*What is required*: From the material below, copy each line that holds the word "Literal".

*Data records*:
◆ ◆ ◆ ◆

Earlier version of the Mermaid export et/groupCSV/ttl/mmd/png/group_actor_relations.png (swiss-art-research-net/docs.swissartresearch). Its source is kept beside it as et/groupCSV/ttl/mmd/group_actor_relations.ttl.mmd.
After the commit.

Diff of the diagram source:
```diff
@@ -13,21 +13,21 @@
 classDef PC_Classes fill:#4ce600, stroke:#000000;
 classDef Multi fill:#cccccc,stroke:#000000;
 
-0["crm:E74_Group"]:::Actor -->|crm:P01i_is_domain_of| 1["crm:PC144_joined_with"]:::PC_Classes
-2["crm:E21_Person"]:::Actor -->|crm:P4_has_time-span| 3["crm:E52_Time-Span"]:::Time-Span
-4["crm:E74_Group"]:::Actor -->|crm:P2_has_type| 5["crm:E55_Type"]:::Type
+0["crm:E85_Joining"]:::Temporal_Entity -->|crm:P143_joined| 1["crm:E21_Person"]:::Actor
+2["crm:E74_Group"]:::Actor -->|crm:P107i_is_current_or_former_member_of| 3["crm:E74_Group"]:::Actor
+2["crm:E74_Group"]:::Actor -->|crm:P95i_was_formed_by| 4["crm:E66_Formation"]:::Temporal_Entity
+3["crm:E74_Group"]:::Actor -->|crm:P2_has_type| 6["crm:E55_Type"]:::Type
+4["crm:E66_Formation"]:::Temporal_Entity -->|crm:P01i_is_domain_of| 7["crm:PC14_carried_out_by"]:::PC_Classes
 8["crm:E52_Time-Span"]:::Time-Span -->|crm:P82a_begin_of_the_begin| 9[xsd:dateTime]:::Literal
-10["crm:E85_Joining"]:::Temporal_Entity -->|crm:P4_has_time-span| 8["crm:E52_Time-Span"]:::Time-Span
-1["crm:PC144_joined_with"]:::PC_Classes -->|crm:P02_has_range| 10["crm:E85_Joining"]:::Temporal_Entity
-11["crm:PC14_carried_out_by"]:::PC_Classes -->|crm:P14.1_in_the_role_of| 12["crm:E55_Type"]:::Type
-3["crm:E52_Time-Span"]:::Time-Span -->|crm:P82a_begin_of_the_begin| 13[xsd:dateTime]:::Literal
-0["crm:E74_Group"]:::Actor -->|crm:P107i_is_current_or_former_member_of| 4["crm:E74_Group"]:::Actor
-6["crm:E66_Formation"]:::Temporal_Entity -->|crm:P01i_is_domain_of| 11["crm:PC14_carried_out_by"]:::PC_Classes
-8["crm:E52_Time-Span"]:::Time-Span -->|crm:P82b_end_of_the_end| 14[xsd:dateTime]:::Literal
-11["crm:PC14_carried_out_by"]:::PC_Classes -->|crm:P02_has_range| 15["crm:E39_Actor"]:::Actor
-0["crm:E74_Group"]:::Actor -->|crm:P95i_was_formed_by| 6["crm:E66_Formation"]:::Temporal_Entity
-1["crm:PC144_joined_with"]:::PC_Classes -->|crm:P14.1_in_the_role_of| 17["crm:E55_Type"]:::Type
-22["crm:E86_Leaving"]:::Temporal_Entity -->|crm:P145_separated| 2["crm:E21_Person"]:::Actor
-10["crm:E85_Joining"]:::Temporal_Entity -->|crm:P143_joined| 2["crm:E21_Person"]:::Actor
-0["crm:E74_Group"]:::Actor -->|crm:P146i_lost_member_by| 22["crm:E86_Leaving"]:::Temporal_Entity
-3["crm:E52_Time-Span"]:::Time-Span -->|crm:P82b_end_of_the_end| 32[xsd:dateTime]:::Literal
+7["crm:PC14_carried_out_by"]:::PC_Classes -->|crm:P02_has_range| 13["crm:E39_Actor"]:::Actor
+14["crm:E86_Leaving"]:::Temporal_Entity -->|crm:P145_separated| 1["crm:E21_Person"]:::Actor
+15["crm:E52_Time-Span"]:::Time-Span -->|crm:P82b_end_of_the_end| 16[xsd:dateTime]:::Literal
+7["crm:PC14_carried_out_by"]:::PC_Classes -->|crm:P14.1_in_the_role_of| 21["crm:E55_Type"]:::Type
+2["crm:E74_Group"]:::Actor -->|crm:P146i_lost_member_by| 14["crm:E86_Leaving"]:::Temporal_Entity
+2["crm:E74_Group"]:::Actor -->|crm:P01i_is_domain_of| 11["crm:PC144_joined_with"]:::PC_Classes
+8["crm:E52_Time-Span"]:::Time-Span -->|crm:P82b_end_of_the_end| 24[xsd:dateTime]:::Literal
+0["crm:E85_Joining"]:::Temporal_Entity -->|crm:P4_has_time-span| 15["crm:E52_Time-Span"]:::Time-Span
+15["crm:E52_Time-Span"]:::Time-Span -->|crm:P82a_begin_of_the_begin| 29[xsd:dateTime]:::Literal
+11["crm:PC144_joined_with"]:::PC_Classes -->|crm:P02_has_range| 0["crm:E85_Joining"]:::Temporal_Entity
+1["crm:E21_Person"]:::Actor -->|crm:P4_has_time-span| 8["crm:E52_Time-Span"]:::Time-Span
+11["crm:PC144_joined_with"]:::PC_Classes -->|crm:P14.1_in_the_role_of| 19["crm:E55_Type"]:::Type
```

◆ ◆ ◆ ◆

*Solution to the problem*:
 8["crm:E52_Time-Span"]:::Time-Span -->|crm:P82a_begin_of_the_begin| 9[xsd:dateTime]:::Literal
-3["crm:E52_Time-Span"]:::Time-Span -->|crm:P82a_begin_of_the_begin| 13[xsd:dateTime]:::Literal
-8["crm:E52_Time-Span"]:::Time-Span -->|crm:P82b_end_of_the_end| 14[xsd:dateTime]:::Literal
-3["crm:E52_Time-Span"]:::Time-Span -->|crm:P82b_end_of_the_end| 32[xsd:dateTime]:::Literal
+15["crm:E52_Time-Span"]:::Time-Span -->|crm:P82b_end_of_the_end| 16[xsd:dateTime]:::Literal
+8["crm:E52_Time-Span"]:::Time-Span -->|crm:P82b_end_of_the_end| 24[xsd:dateTime]:::Literal
+15["crm:E52_Time-Span"]:::Time-Span -->|crm:P82a_begin_of_the_begin| 29[xsd:dateTime]:::Literal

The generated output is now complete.